EXERCISE OBJECTIVE: Pull every line with the word "README" out of the entries below.

-*-

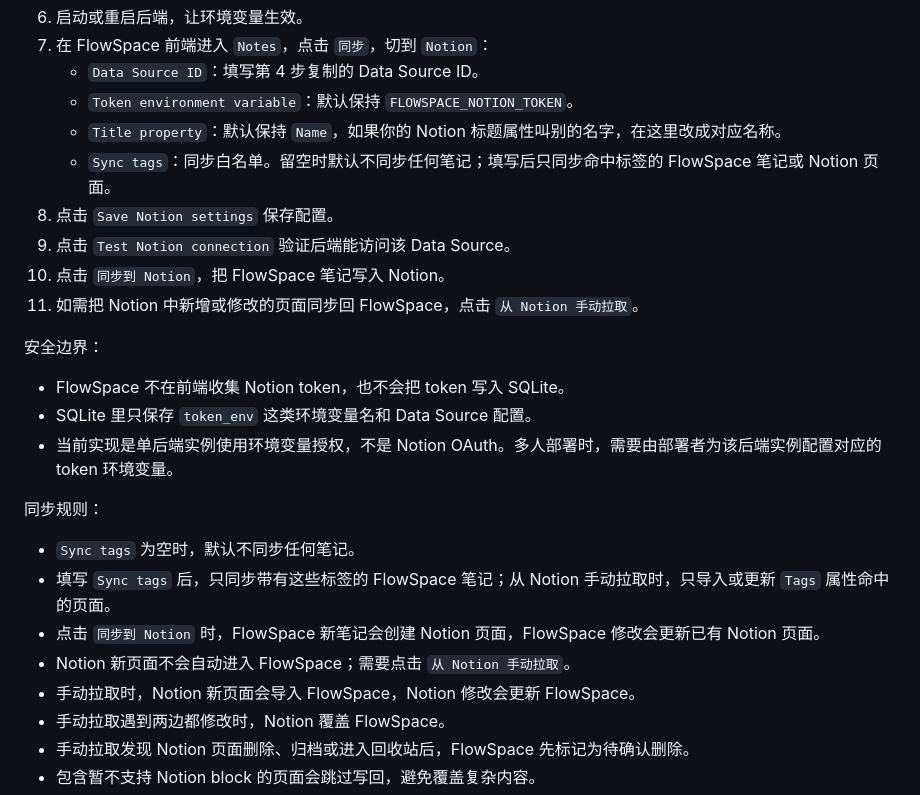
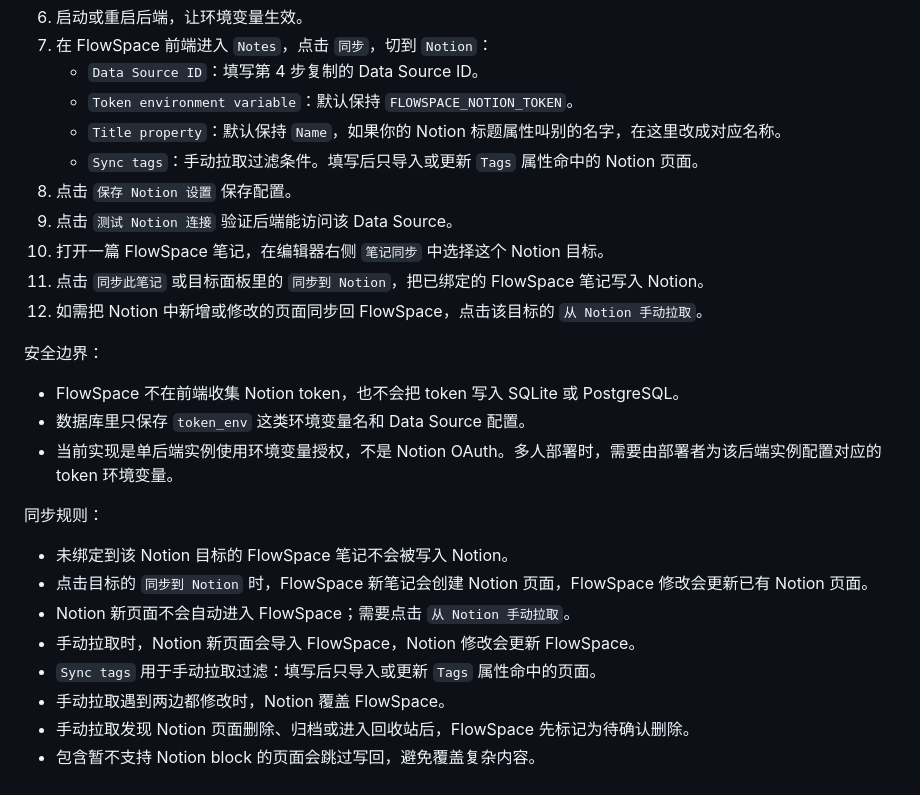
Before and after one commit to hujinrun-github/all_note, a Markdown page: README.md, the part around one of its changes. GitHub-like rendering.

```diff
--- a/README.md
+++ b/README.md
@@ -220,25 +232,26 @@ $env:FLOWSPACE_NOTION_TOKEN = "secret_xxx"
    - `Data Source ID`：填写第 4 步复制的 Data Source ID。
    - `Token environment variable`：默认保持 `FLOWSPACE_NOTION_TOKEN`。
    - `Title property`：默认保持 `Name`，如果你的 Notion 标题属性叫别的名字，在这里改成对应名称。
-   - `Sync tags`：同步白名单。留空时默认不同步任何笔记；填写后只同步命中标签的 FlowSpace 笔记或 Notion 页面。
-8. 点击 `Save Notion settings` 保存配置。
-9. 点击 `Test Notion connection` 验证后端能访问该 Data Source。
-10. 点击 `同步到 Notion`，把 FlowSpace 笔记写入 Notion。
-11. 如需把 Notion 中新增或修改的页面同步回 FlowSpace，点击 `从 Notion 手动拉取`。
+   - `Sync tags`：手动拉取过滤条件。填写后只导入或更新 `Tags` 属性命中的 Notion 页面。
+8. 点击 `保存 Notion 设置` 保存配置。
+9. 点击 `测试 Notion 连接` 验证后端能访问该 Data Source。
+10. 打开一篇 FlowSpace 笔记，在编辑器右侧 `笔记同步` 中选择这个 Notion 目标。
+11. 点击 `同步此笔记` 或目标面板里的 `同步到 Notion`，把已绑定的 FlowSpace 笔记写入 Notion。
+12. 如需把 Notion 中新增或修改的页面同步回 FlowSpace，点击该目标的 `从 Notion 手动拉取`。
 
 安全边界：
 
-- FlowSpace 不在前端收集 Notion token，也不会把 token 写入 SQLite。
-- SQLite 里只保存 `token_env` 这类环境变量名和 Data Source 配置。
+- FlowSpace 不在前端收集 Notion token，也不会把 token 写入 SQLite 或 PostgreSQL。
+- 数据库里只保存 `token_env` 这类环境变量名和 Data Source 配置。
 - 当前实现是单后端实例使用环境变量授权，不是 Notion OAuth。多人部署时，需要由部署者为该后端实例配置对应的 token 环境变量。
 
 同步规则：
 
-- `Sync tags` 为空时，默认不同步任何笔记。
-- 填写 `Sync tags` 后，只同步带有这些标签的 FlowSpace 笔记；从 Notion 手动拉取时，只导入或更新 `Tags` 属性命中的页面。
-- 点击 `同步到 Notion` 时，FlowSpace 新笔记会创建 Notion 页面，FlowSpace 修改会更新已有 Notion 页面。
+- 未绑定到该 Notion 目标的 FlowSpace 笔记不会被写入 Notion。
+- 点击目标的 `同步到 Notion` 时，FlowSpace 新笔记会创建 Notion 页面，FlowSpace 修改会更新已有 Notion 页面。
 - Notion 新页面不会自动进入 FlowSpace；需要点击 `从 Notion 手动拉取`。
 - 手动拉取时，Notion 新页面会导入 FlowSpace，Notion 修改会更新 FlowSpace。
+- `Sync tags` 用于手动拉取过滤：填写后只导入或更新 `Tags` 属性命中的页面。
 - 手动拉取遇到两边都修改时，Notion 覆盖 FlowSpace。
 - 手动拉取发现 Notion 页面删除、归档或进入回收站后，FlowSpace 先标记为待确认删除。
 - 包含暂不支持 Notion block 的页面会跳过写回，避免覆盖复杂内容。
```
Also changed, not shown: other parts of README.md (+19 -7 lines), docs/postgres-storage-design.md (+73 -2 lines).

-*-

SOLUTION FOR THIS TASK:
Before and after one commit to hujinrun-github/all_note, a Markdown page: README.md, the part around one of its changes. GitHub-like rendering.
--- a/README.md
+++ b/README.md
Also changed, not shown: other parts of README.md (+19 -7 lines), docs/postgres-storage-design.md (+73 -2 lines).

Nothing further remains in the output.